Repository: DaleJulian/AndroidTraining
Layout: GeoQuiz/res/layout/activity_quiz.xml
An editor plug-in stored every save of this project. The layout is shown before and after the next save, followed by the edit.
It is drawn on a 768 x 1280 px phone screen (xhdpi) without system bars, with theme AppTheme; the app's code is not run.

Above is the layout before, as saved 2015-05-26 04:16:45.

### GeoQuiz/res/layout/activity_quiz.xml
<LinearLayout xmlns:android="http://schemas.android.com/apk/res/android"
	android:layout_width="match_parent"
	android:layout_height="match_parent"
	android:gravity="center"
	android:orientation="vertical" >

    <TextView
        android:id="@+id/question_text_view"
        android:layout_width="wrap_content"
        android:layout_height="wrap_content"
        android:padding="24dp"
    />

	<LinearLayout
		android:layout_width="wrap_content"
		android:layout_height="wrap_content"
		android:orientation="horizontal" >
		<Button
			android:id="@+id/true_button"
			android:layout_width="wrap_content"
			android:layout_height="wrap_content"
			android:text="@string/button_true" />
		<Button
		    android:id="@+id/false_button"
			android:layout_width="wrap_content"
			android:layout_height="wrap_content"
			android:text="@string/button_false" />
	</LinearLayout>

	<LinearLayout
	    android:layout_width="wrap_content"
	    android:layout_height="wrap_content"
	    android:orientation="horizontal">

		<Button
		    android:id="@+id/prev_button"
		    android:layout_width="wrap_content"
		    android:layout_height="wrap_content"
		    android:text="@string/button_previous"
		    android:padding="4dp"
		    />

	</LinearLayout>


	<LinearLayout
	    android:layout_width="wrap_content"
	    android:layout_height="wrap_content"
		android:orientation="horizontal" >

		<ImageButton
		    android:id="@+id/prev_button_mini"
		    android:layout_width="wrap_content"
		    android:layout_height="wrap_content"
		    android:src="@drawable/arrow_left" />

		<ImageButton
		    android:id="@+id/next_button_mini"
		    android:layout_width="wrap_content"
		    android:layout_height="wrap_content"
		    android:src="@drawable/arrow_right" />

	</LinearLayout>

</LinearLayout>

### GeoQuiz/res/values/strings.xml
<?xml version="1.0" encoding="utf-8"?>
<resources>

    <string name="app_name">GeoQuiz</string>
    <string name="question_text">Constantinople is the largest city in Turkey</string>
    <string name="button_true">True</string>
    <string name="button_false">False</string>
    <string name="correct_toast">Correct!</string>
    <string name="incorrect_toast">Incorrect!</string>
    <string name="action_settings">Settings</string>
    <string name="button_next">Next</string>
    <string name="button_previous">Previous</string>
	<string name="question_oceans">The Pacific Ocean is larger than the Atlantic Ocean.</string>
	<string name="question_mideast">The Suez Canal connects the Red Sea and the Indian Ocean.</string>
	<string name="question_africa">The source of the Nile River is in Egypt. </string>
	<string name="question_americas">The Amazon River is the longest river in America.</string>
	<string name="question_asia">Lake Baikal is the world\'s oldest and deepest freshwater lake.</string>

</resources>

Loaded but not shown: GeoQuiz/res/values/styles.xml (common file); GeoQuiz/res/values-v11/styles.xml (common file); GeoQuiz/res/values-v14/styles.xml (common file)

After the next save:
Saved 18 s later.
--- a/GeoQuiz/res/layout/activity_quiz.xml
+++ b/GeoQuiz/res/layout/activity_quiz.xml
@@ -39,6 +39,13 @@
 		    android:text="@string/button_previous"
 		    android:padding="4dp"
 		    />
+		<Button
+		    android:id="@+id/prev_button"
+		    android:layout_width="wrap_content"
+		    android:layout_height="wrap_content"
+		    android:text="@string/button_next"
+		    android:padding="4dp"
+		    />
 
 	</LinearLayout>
════════
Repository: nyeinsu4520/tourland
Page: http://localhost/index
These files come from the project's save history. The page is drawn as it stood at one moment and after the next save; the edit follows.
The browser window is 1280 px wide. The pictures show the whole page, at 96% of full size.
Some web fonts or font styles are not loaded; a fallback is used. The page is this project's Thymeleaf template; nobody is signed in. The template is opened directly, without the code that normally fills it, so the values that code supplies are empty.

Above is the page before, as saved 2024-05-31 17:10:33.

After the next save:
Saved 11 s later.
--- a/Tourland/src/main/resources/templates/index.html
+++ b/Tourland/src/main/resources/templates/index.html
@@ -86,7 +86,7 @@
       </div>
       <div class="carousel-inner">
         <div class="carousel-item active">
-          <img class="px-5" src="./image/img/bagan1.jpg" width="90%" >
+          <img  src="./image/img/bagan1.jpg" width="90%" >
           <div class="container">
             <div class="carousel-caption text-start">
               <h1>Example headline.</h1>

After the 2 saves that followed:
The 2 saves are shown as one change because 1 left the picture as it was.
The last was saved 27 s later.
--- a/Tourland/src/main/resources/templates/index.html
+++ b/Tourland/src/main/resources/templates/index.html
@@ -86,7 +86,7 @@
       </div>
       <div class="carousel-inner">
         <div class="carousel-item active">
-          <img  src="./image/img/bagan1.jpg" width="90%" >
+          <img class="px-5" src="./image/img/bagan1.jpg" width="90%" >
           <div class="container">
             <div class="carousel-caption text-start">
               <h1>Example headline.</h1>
════════
__Your assignment__. One number and nothing else is the answer: how many lines of the material include "GeoQuiz".

__Your solution__. 7